[Items listed in a dataset]
┌────────

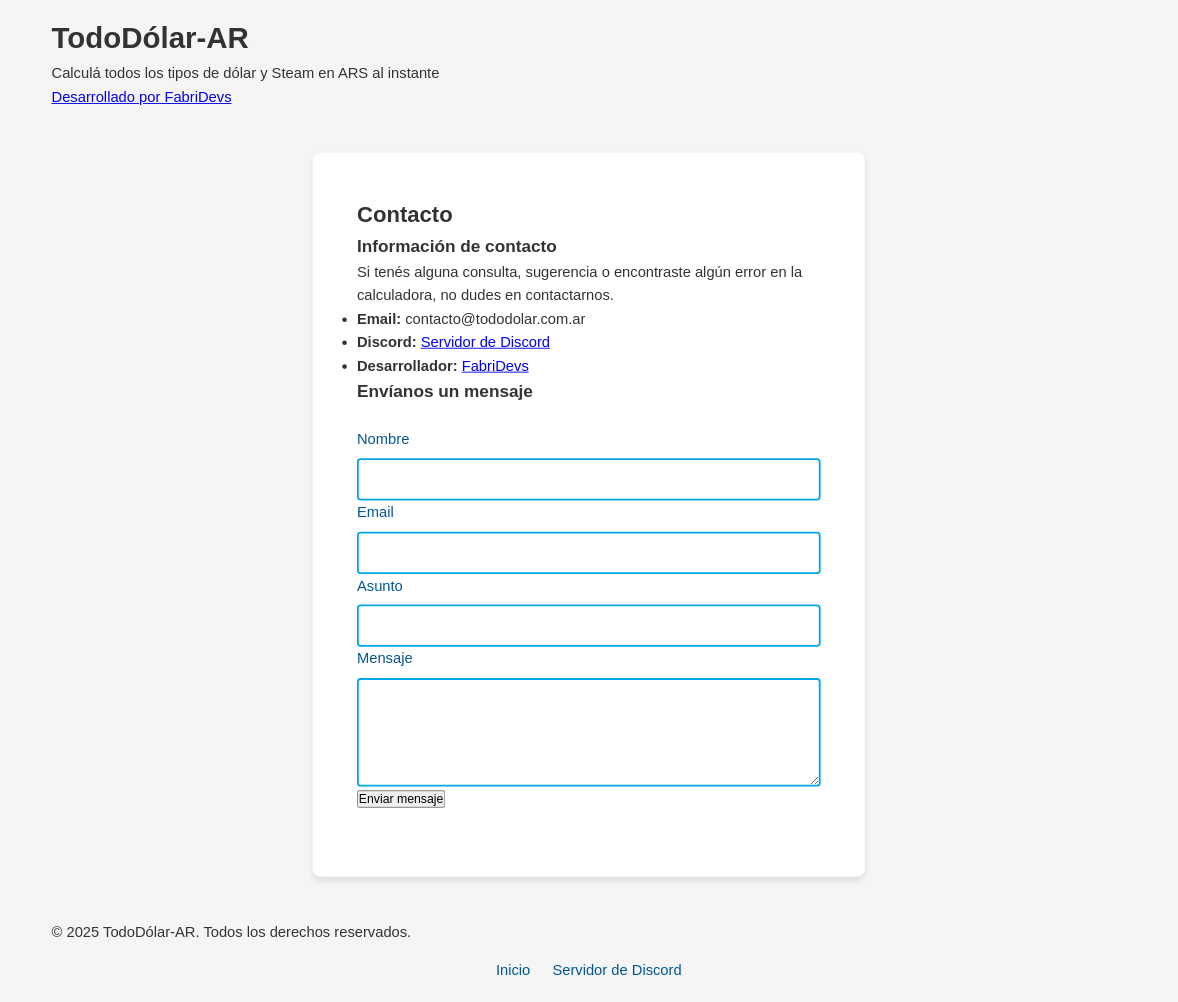
Repository: FabriDevelope/todod-lar-ar
Page: contacto/index.html
An editor plug-in stored every save of this project. The page is shown before and after the next save, followed by the edit.
The browser window is 1280 px wide. The pictures show the whole page, at 92% of full size.

Above is the page before, as saved 2025-09-06 21:05:22.

After the next save:
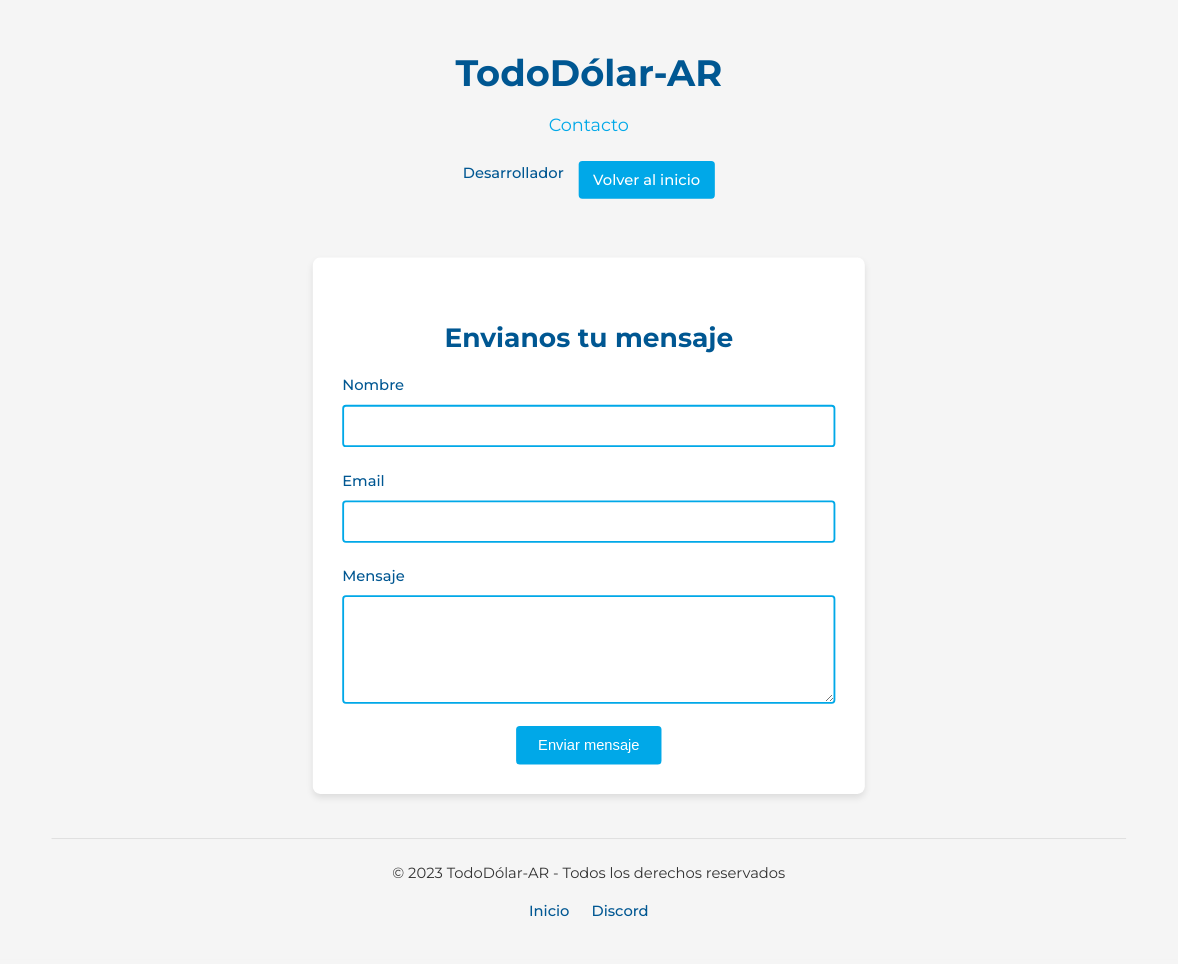
Console error: TypeError: Cannot read properties of null (reading 'addEventListener')
Saved 11 s later.
--- a/contacto/index.html
+++ b/contacto/index.html
@@ -4,96 +4,52 @@
     <meta charset="UTF-8">
     <meta name="viewport" content="width=device-width, initial-scale=1.0">
     <title>Contacto - TodoDólar-AR</title>
-    <meta name="description" content="Contactanos para consultas sobre la calculadora de tipos de dólar y euro a pesos argentinos.">
     <link rel="stylesheet" href="../css/style.css">
     <link rel="icon" type="image/png" href="../favicon.png">
+    <link href="https://fonts.googleapis.com/css2?family=Montserrat:wght@400;500;700&display=swap" rel="stylesheet">
 </head>
 <body>
-    <header>
-        <div class="container">
-            <h1>TodoDólar-AR</h1>
-            <p>Calculá todos los tipos de dólar y Steam en ARS al instante</p>
-            <div class="developer-link">
-                <a href="https://fabridevs.netlify.app" target="_blank">Desarrollado por FabriDevs</a>
+    <div class="container">
+        <!-- Header -->
+        <header class="header">
+            <h1 class="header-title">TodoDólar-AR</h1>
+            <p class="header-subtitle">Contacto</p>
+            <div class="header-links">
+                <a href="https://fabridevs.netlify.app" target="_blank" class="dev-link">Desarrollador</a>
+                <a href="../index.html" class="back-btn">Volver al inicio</a>
             </div>
-        </div>
-    </header>
+        </header>
 
-    <main>
+        <!-- Formulario de contacto -->
         <section class="contact-section">
-            <div class="container">
-                <h2>Contacto</h2>
-                <div class="contact-container">
-                    <div class="contact-info">
-                        <h3>Información de contacto</h3>
-                        <p>Si tenés alguna consulta, sugerencia o encontraste algún error en la calculadora, no dudes en contactarnos.</p>
-                        <ul>
-                            <li><strong>Email:</strong> contacto@tododolar.com.ar</li>
-                            <li><strong>Discord:</strong> <a href="https://discord.gg/tododolar" target="_blank">Servidor de Discord</a></li>
-                            <li><strong>Desarrollador:</strong> <a href="https://fabridevs.netlify.app" target="_blank">FabriDevs</a></li>
-                        </ul>
-                    </div>
-                    <div class="contact-form">
-                        <h3>Envíanos un mensaje</h3>
-                        <form id="contact-form">
-                            <div class="form-group">
-                                <label for="name">Nombre</label>
-                                <input type="text" id="name" name="name" required>
-                            </div>
-                            <div class="form-group">
-                                <label for="email">Email</label>
-                                <input type="email" id="email" name="email" required>
-                            </div>
-                            <div class="form-group">
-                                <label for="subject">Asunto</label>
-                                <input type="text" id="subject" name="subject" required>
-                            </div>
-                            <div class="form-group">
-                                <label for="message">Mensaje</label>
-                                <textarea id="message" name="message" rows="5" required></textarea>
-                            </div>
-                            <button type="submit">Enviar mensaje</button>
-                        </form>
-                        <div id="form-message" class="form-message"></div>
-                    </div>
+            <h2 class="section-title">Envianos tu mensaje</h2>
+            <form class="contact-form">
+                <div class="form-group">
+                    <label for="name">Nombre</label>
+                    <input type="text" id="name" name="name" required>
                 </div>
+                <div class="form-group">
+                    <label for="email">Email</label>
+                    <input type="email" id="email" name="email" required>
+                </div>
+                <div class="form-group">
+                    <label for="message">Mensaje</label>
+                    <textarea id="message" name="message" rows="5" required></textarea>
+                </div>
+                <button type="submit" class="submit-btn">Enviar mensaje</button>
+            </form>
+        </section>
+
+        <!-- Footer -->
+        <footer class="footer">
+            <p>&copy; 2023 TodoDólar-AR - Todos los derechos reservados</p>
+            <div class="footer-links">
+                <a href="index.html">Inicio</a>
+                <a href="#" target="_blank">Discord</a>
             </div>
-        </section>
-    </main>
+        </footer>
+    </div>
 
-    <footer>
-        <div class="container">
-            <div class="footer-content">
-                <div class="copyright">
-                    <p>&copy; 2025 TodoDólar-AR. Todos los derechos reservados.</p>
-                </div>
-                <div class="footer-links">
-                    <a href="./">Inicio</a>
-                    <a href="https://discord.gg/tododolar" target="_blank">Servidor de Discord</a>
-                </div>
-            </div>
-        </div>
-    </footer>
-
-    <script>
-        document.addEventListener('DOMContentLoaded', function() {
-            const contactForm = document.getElementById('contact-form');
-            const formMessage = document.getElementById('form-message');
-
-            contactForm.addEventListener('submit', function(e) {
-                e.preventDefault();
-
-                // Simulación de envío de formulario
-                formMessage.textContent = 'Enviando mensaje...';
-                formMessage.className = 'form-message sending';
-
-                setTimeout(function() {
-                    formMessage.textContent = '¡Mensaje enviado con éxito! Te responderemos a la brevedad.';
-                    formMessage.className = 'form-message success';
-                    contactForm.reset();
-                }, 1500);
-            });
-        });
-    </script>
+    <script src="../js/script.js"></script>
 </body>
 </html>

└────────

▶ ACTIVITY
Report all lines above with "index".

▶ SOLUTION FOR THIS EXERCISE
Page: contacto/index.html
--- a/contacto/index.html
+++ b/contacto/index.html
+                <a href="../index.html" class="back-btn">Volver al inicio</a>
+                <a href="index.html">Inicio</a>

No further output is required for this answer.